TASK STATEMENT
Where a record holds a picture, leave the picture out; otherwise repeat every record exactly.

SUPPLIED RECORDS
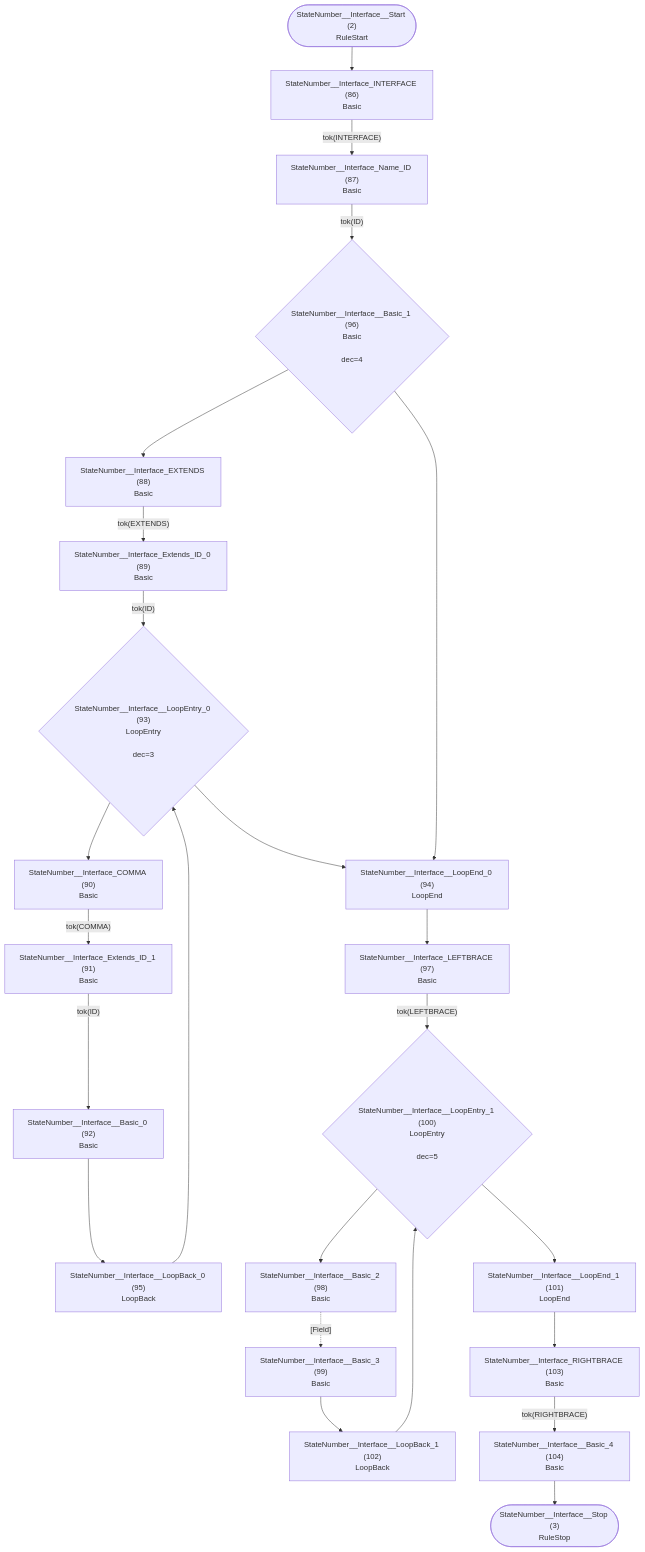
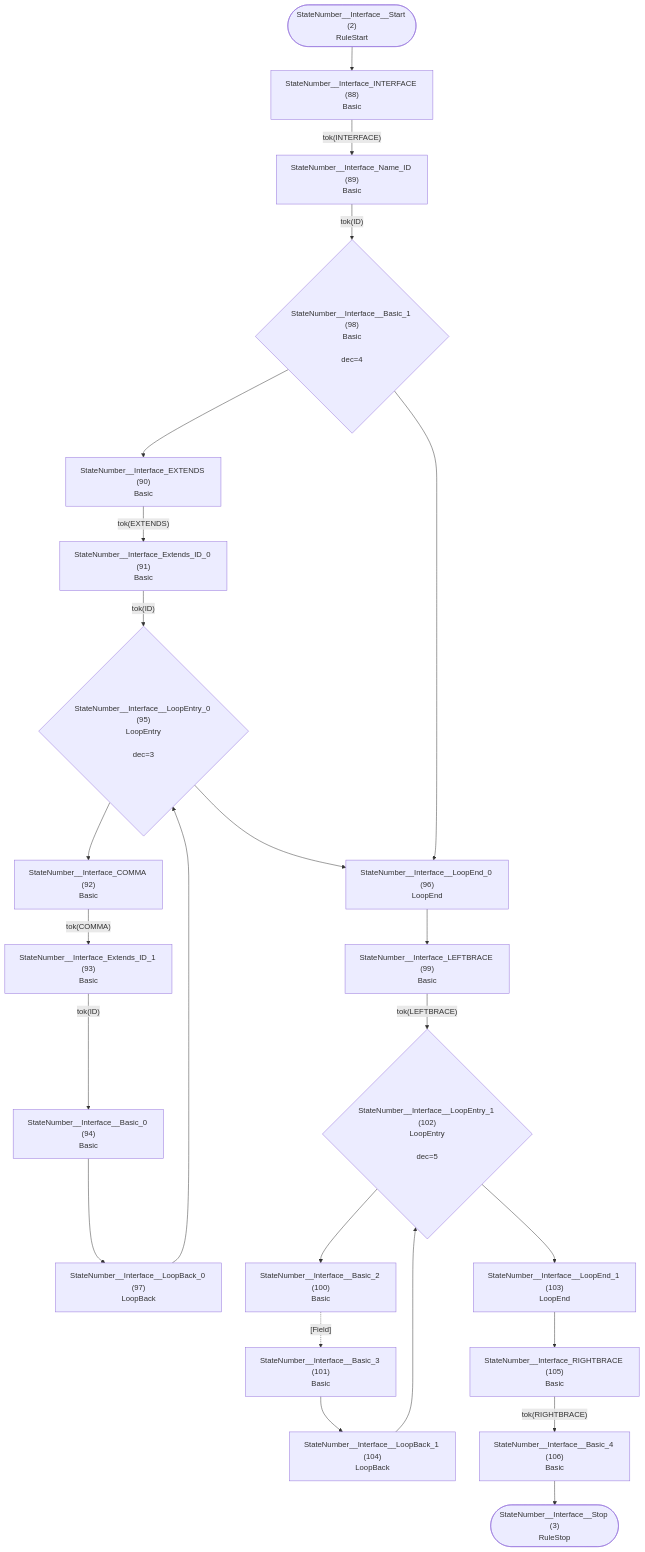
The second of 33 diagrams in internal/grammar/atn.md (TypeFox/fastbelt), drawn with Mermaid before and after one commit. The commit also changed other lines of this file and 6 other files, not shown here.

````diff
--- a/internal/grammar/atn.md
+++ b/internal/grammar/atn.md
@@ -66,48 +66,48 @@
 ```mermaid
 flowchart TD
     q2(["StateNumber__Interface__Start (2)<br/>RuleStart"])
     q3(["StateNumber__Interface__Stop (3)<br/>RuleStop"])
-    q86["StateNumber__Interface_INTERFACE (86)<br/>Basic<br/>"]
-    q87["StateNumber__Interface_Name_ID (87)<br/>Basic<br/>"]
-    q88["StateNumber__Interface_EXTENDS (88)<br/>Basic<br/>"]
-    q89["StateNumber__Interface_Extends_ID_0 (89)<br/>Basic<br/>"]
-    q90["StateNumber__Interface_COMMA (90)<br/>Basic<br/>"]
-    q91["StateNumber__Interface_Extends_ID_1 (91)<br/>Basic<br/>"]
-    q92["StateNumber__Interface__Basic_0 (92)<br/>Basic<br/>"]
-    q93{"StateNumber__Interface__LoopEntry_0 (93)<br/>LoopEntry<br/><br/>dec=3"}
-    q94["StateNumber__Interface__LoopEnd_0 (94)<br/>LoopEnd<br/>"]
-    q95["StateNumber__Interface__LoopBack_0 (95)<br/>LoopBack<br/>"]
-    q96{"StateNumber__Interface__Basic_1 (96)<br/>Basic<br/><br/>dec=4"}
-    q97["StateNumber__Interface_LEFTBRACE (97)<br/>Basic<br/>"]
-    q98["StateNumber__Interface__Basic_2 (98)<br/>Basic<br/>"]
-    q99["StateNumber__Interface__Basic_3 (99)<br/>Basic<br/>"]
-    q100{"StateNumber__Interface__LoopEntry_1 (100)<br/>LoopEntry<br/><br/>dec=5"}
-    q101["StateNumber__Interface__LoopEnd_1 (101)<br/>LoopEnd<br/>"]
-    q102["StateNumber__Interface__LoopBack_1 (102)<br/>LoopBack<br/>"]
-    q103["StateNumber__Interface_RIGHTBRACE (103)<br/>Basic<br/>"]
-    q104["StateNumber__Interface__Basic_4 (104)<br/>Basic<br/>"]
+    q88["StateNumber__Interface_INTERFACE (88)<br/>Basic<br/>"]
+    q89["StateNumber__Interface_Name_ID (89)<br/>Basic<br/>"]
+    q90["StateNumber__Interface_EXTENDS (90)<br/>Basic<br/>"]
+    q91["StateNumber__Interface_Extends_ID_0 (91)<br/>Basic<br/>"]
+    q92["StateNumber__Interface_COMMA (92)<br/>Basic<br/>"]
+    q93["StateNumber__Interface_Extends_ID_1 (93)<br/>Basic<br/>"]
+    q94["StateNumber__Interface__Basic_0 (94)<br/>Basic<br/>"]
+    q95{"StateNumber__Interface__LoopEntry_0 (95)<br/>LoopEntry<br/><br/>dec=3"}
+    q96["StateNumber__Interface__LoopEnd_0 (96)<br/>LoopEnd<br/>"]
+    q97["StateNumber__Interface__LoopBack_0 (97)<br/>LoopBack<br/>"]
+    q98{"StateNumber__Interface__Basic_1 (98)<br/>Basic<br/><br/>dec=4"}
+    q99["StateNumber__Interface_LEFTBRACE (99)<br/>Basic<br/>"]
+    q100["StateNumber__Interface__Basic_2 (100)<br/>Basic<br/>"]
+    q101["StateNumber__Interface__Basic_3 (101)<br/>Basic<br/>"]
+    q102{"StateNumber__Interface__LoopEntry_1 (102)<br/>LoopEntry<br/><br/>dec=5"}
+    q103["StateNumber__Interface__LoopEnd_1 (103)<br/>LoopEnd<br/>"]
+    q104["StateNumber__Interface__LoopBack_1 (104)<br/>LoopBack<br/>"]
+    q105["StateNumber__Interface_RIGHTBRACE (105)<br/>Basic<br/>"]
+    q106["StateNumber__Interface__Basic_4 (106)<br/>Basic<br/>"]
 
-    q2 --> q86
-    q86 -->|"tok(INTERFACE)"| q87
-    q87 -->|"tok(ID)"| q96
-    q88 -->|"tok(EXTENDS)"| q89
-    q89 -->|"tok(ID)"| q93
-    q90 -->|"tok(COMMA)"| q91
-    q91 -->|"tok(ID)"| q92
-    q92 --> q95
-    q93 --> q90
-    q93 --> q94
+    q2 --> q88
+    q88 -->|"tok(INTERFACE)"| q89
+    q89 -->|"tok(ID)"| q98
+    q90 -->|"tok(EXTENDS)"| q91
+    q91 -->|"tok(ID)"| q95
+    q92 -->|"tok(COMMA)"| q93
+    q93 -->|"tok(ID)"| q94
     q94 --> q97
-    q95 --> q93
-    q96 --> q88
-    q96 --> q94
-    q97 -->|"tok(LEFTBRACE)"| q100
-    q98 -.->|"[Field]"| q99
-    q99 --> q102
-    q100 --> q98
-    q100 --> q101
-    q101 --> q103
+    q95 --> q92
+    q95 --> q96
+    q96 --> q99
+    q97 --> q95
+    q98 --> q90
+    q98 --> q96
+    q99 -->|"tok(LEFTBRACE)"| q102
+    q100 -.->|"[Field]"| q101
+    q101 --> q104
     q102 --> q100
-    q103 -->|"tok(RIGHTBRACE)"| q104
-    q104 --> q3
+    q102 --> q103
+    q103 --> q105
+    q104 --> q102
+    q105 -->|"tok(RIGHTBRACE)"| q106
+    q106 --> q3
 ```
````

SOLUTION
The second of 33 diagrams in internal/grammar/atn.md (TypeFox/fastbelt), drawn with Mermaid before and after one commit. The commit also changed other lines of this file and 6 other files, not shown here.

````diff
--- a/internal/grammar/atn.md
+++ b/internal/grammar/atn.md
@@ -66,48 +66,48 @@
 ```mermaid
 flowchart TD
     q2(["StateNumber__Interface__Start (2)<br/>RuleStart"])
     q3(["StateNumber__Interface__Stop (3)<br/>RuleStop"])
-    q86["StateNumber__Interface_INTERFACE (86)<br/>Basic<br/>"]
-    q87["StateNumber__Interface_Name_ID (87)<br/>Basic<br/>"]
-    q88["StateNumber__Interface_EXTENDS (88)<br/>Basic<br/>"]
-    q89["StateNumber__Interface_Extends_ID_0 (89)<br/>Basic<br/>"]
-    q90["StateNumber__Interface_COMMA (90)<br/>Basic<br/>"]
-    q91["StateNumber__Interface_Extends_ID_1 (91)<br/>Basic<br/>"]
-    q92["StateNumber__Interface__Basic_0 (92)<br/>Basic<br/>"]
-    q93{"StateNumber__Interface__LoopEntry_0 (93)<br/>LoopEntry<br/><br/>dec=3"}
-    q94["StateNumber__Interface__LoopEnd_0 (94)<br/>LoopEnd<br/>"]
-    q95["StateNumber__Interface__LoopBack_0 (95)<br/>LoopBack<br/>"]
-    q96{"StateNumber__Interface__Basic_1 (96)<br/>Basic<br/><br/>dec=4"}
-    q97["StateNumber__Interface_LEFTBRACE (97)<br/>Basic<br/>"]
-    q98["StateNumber__Interface__Basic_2 (98)<br/>Basic<br/>"]
-    q99["StateNumber__Interface__Basic_3 (99)<br/>Basic<br/>"]
-    q100{"StateNumber__Interface__LoopEntry_1 (100)<br/>LoopEntry<br/><br/>dec=5"}
-    q101["StateNumber__Interface__LoopEnd_1 (101)<br/>LoopEnd<br/>"]
-    q102["StateNumber__Interface__LoopBack_1 (102)<br/>LoopBack<br/>"]
-    q103["StateNumber__Interface_RIGHTBRACE (103)<br/>Basic<br/>"]
-    q104["StateNumber__Interface__Basic_4 (104)<br/>Basic<br/>"]
+    q88["StateNumber__Interface_INTERFACE (88)<br/>Basic<br/>"]
+    q89["StateNumber__Interface_Name_ID (89)<br/>Basic<br/>"]
+    q90["StateNumber__Interface_EXTENDS (90)<br/>Basic<br/>"]
+    q91["StateNumber__Interface_Extends_ID_0 (91)<br/>Basic<br/>"]
+    q92["StateNumber__Interface_COMMA (92)<br/>Basic<br/>"]
+    q93["StateNumber__Interface_Extends_ID_1 (93)<br/>Basic<br/>"]
+    q94["StateNumber__Interface__Basic_0 (94)<br/>Basic<br/>"]
+    q95{"StateNumber__Interface__LoopEntry_0 (95)<br/>LoopEntry<br/><br/>dec=3"}
+    q96["StateNumber__Interface__LoopEnd_0 (96)<br/>LoopEnd<br/>"]
+    q97["StateNumber__Interface__LoopBack_0 (97)<br/>LoopBack<br/>"]
+    q98{"StateNumber__Interface__Basic_1 (98)<br/>Basic<br/><br/>dec=4"}
+    q99["StateNumber__Interface_LEFTBRACE (99)<br/>Basic<br/>"]
+    q100["StateNumber__Interface__Basic_2 (100)<br/>Basic<br/>"]
+    q101["StateNumber__Interface__Basic_3 (101)<br/>Basic<br/>"]
+    q102{"StateNumber__Interface__LoopEntry_1 (102)<br/>LoopEntry<br/><br/>dec=5"}
+    q103["StateNumber__Interface__LoopEnd_1 (103)<br/>LoopEnd<br/>"]
+    q104["StateNumber__Interface__LoopBack_1 (104)<br/>LoopBack<br/>"]
+    q105["StateNumber__Interface_RIGHTBRACE (105)<br/>Basic<br/>"]
+    q106["StateNumber__Interface__Basic_4 (106)<br/>Basic<br/>"]
 
-    q2 --> q86
-    q86 -->|"tok(INTERFACE)"| q87
-    q87 -->|"tok(ID)"| q96
-    q88 -->|"tok(EXTENDS)"| q89
-    q89 -->|"tok(ID)"| q93
-    q90 -->|"tok(COMMA)"| q91
-    q91 -->|"tok(ID)"| q92
-    q92 --> q95
-    q93 --> q90
-    q93 --> q94
+    q2 --> q88
+    q88 -->|"tok(INTERFACE)"| q89
+    q89 -->|"tok(ID)"| q98
+    q90 -->|"tok(EXTENDS)"| q91
+    q91 -->|"tok(ID)"| q95
+    q92 -->|"tok(COMMA)"| q93
+    q93 -->|"tok(ID)"| q94
     q94 --> q97
-    q95 --> q93
-    q96 --> q88
-    q96 --> q94
-    q97 -->|"tok(LEFTBRACE)"| q100
-    q98 -.->|"[Field]"| q99
-    q99 --> q102
-    q100 --> q98
-    q100 --> q101
-    q101 --> q103
+    q95 --> q92
+    q95 --> q96
+    q96 --> q99
+    q97 --> q95
+    q98 --> q90
+    q98 --> q96
+    q99 -->|"tok(LEFTBRACE)"| q102
+    q100 -.->|"[Field]"| q101
+    q101 --> q104
     q102 --> q100
-    q103 -->|"tok(RIGHTBRACE)"| q104
-    q104 --> q3
+    q102 --> q103
+    q103 --> q105
+    q104 --> q102
+    q105 -->|"tok(RIGHTBRACE)"| q106
+    q106 --> q3
 ```
````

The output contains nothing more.